WHAT THE TASK REQUIRES: A single number is required: the count of lines in the following entries that include the word "trofik".

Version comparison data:
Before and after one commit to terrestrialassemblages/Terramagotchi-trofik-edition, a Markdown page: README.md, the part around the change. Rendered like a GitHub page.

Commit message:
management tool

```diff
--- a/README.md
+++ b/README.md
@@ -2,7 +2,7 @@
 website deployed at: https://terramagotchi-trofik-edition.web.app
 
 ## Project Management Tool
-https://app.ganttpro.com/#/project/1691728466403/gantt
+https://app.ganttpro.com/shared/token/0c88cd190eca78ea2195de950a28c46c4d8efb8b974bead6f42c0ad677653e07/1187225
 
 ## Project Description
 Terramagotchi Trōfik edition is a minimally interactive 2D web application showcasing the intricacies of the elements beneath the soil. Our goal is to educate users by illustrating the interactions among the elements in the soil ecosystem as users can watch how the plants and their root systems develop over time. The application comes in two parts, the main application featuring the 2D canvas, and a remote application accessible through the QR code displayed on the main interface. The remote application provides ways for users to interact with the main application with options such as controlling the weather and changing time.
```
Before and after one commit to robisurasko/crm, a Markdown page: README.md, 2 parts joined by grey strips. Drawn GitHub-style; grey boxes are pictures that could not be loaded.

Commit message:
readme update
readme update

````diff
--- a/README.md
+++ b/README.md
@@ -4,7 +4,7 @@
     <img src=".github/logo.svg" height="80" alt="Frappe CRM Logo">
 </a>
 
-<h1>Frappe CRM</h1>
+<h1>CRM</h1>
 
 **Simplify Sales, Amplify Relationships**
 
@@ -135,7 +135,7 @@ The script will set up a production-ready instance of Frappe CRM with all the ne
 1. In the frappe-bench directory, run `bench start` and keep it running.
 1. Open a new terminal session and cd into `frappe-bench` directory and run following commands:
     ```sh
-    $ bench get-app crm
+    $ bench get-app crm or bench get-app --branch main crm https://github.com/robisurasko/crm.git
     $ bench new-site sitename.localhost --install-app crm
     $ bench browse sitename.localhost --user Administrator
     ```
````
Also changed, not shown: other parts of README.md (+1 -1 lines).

WRITTEN REPLY: 2